The task >> From the first line to the last, give the data again exactly.

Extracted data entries
[Start of Attachment]
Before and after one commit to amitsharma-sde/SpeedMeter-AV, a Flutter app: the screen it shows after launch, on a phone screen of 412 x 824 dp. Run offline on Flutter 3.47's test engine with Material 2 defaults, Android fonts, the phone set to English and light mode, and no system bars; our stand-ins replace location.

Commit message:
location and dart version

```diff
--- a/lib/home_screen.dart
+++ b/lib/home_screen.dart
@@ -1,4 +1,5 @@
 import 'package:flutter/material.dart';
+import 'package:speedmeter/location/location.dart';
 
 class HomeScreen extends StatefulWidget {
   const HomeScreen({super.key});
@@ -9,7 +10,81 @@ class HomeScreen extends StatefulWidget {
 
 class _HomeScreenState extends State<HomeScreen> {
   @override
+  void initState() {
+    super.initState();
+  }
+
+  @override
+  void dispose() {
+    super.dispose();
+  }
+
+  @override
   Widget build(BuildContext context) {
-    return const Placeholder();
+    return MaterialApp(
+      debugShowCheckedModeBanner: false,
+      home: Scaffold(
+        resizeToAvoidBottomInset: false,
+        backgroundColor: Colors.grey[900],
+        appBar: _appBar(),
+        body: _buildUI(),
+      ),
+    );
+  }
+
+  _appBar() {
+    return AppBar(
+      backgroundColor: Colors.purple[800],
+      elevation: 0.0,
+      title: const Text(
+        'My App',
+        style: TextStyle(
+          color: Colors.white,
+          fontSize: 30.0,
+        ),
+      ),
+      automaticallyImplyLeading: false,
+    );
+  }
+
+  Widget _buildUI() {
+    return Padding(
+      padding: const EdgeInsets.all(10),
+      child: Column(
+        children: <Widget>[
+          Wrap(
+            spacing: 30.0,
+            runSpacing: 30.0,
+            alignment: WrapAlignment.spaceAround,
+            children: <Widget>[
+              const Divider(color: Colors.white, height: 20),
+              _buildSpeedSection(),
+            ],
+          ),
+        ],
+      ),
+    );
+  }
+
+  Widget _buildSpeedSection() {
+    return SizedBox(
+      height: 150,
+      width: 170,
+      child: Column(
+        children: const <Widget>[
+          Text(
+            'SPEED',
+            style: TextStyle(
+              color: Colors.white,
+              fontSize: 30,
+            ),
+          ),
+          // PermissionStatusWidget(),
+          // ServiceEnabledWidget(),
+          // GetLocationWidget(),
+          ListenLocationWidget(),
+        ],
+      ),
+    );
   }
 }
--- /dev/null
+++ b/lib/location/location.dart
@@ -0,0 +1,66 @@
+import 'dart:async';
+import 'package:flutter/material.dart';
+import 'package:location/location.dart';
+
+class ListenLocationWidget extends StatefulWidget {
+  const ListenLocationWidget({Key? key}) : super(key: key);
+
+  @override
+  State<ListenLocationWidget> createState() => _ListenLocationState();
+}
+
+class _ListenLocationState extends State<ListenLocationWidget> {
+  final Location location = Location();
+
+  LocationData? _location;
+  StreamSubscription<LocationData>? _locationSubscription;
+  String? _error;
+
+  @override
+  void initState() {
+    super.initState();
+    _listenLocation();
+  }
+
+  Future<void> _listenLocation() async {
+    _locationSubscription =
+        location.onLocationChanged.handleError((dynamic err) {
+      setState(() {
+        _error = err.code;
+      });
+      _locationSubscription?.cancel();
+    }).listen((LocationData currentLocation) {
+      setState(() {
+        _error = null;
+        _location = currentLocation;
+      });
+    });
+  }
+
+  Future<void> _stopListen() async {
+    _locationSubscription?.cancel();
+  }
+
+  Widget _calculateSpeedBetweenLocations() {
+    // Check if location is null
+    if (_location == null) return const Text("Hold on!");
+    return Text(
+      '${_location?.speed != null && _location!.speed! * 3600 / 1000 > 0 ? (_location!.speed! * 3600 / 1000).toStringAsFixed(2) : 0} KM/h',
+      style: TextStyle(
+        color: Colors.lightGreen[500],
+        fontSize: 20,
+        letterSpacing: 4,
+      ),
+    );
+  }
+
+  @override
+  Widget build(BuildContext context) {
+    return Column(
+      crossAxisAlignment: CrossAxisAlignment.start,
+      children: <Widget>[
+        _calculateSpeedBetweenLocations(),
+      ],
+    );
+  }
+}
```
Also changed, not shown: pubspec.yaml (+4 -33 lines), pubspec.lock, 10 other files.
[End of Attachment]
Solution to this problem >>
Before and after one commit to amitsharma-sde/SpeedMeter-AV, a Flutter app: the screen it shows after launch, on a phone screen of 412 x 824 dp. Run offline on Flutter 3.47's test engine with Material 2 defaults, Android fonts, the phone set to English and light mode, and no system bars; our stand-ins replace location.

Commit message:
location and dart version

```diff
--- a/lib/home_screen.dart
+++ b/lib/home_screen.dart
@@ -1,4 +1,5 @@
 import 'package:flutter/material.dart';
+import 'package:speedmeter/location/location.dart';
 
 class HomeScreen extends StatefulWidget {
   const HomeScreen({super.key});
@@ -9,7 +10,81 @@ class HomeScreen extends StatefulWidget {
 
 class _HomeScreenState extends State<HomeScreen> {
   @override
+  void initState() {
+    super.initState();
+  }
+
+  @override
+  void dispose() {
+    super.dispose();
+  }
+
+  @override
   Widget build(BuildContext context) {
-    return const Placeholder();
+    return MaterialApp(
+      debugShowCheckedModeBanner: false,
+      home: Scaffold(
+        resizeToAvoidBottomInset: false,
+        backgroundColor: Colors.grey[900],
+        appBar: _appBar(),
+        body: _buildUI(),
+      ),
+    );
+  }
+
+  _appBar() {
+    return AppBar(
+      backgroundColor: Colors.purple[800],
+      elevation: 0.0,
+      title: const Text(
+        'My App',
+        style: TextStyle(
+          color: Colors.white,
+          fontSize: 30.0,
+        ),
+      ),
+      automaticallyImplyLeading: false,
+    );
+  }
+
+  Widget _buildUI() {
+    return Padding(
+      padding: const EdgeInsets.all(10),
+      child: Column(
+        children: <Widget>[
+          Wrap(
+            spacing: 30.0,
+            runSpacing: 30.0,
+            alignment: WrapAlignment.spaceAround,
+            children: <Widget>[
+              const Divider(color: Colors.white, height: 20),
+              _buildSpeedSection(),
+            ],
+          ),
+        ],
+      ),
+    );
+  }
+
+  Widget _buildSpeedSection() {
+    return SizedBox(
+      height: 150,
+      width: 170,
+      child: Column(
+        children: const <Widget>[
+          Text(
+            'SPEED',
+            style: TextStyle(
+              color: Colors.white,
+              fontSize: 30,
+            ),
+          ),
+          // PermissionStatusWidget(),
+          // ServiceEnabledWidget(),
+          // GetLocationWidget(),
+          ListenLocationWidget(),
+        ],
+      ),
+    );
   }
 }
--- /dev/null
+++ b/lib/location/location.dart
@@ -0,0 +1,66 @@
+import 'dart:async';
+import 'package:flutter/material.dart';
+import 'package:location/location.dart';
+
+class ListenLocationWidget extends StatefulWidget {
+  const ListenLocationWidget({Key? key}) : super(key: key);
+
+  @override
+  State<ListenLocationWidget> createState() => _ListenLocationState();
+}
+
+class _ListenLocationState extends State<ListenLocationWidget> {
+  final Location location = Location();
+
+  LocationData? _location;
+  StreamSubscription<LocationData>? _locationSubscription;
+  String? _error;
+
+  @override
+  void initState() {
+    super.initState();
+    _listenLocation();
+  }
+
+  Future<void> _listenLocation() async {
+    _locationSubscription =
+        location.onLocationChanged.handleError((dynamic err) {
+      setState(() {
+        _error = err.code;
+      });
+      _locationSubscription?.cancel();
+    }).listen((LocationData currentLocation) {
+      setState(() {
+        _error = null;
+        _location = currentLocation;
+      });
+    });
+  }
+
+  Future<void> _stopListen() async {
+    _locationSubscription?.cancel();
+  }
+
+  Widget _calculateSpeedBetweenLocations() {
+    // Check if location is null
+    if (_location == null) return const Text("Hold on!");
+    return Text(
+      '${_location?.speed != null && _location!.speed! * 3600 / 1000 > 0 ? (_location!.speed! * 3600 / 1000).toStringAsFixed(2) : 0} KM/h',
+      style: TextStyle(
+        color: Colors.lightGreen[500],
+        fontSize: 20,
+        letterSpacing: 4,
+      ),
+    );
+  }
+
+  @override
+  Widget build(BuildContext context) {
+    return Column(
+      crossAxisAlignment: CrossAxisAlignment.start,
+      children: <Widget>[
+        _calculateSpeedBetweenLocations(),
+      ],
+    );
+  }
+}
```
Also changed, not shown: pubspec.yaml (+4 -33 lines), pubspec.lock, 10 other files.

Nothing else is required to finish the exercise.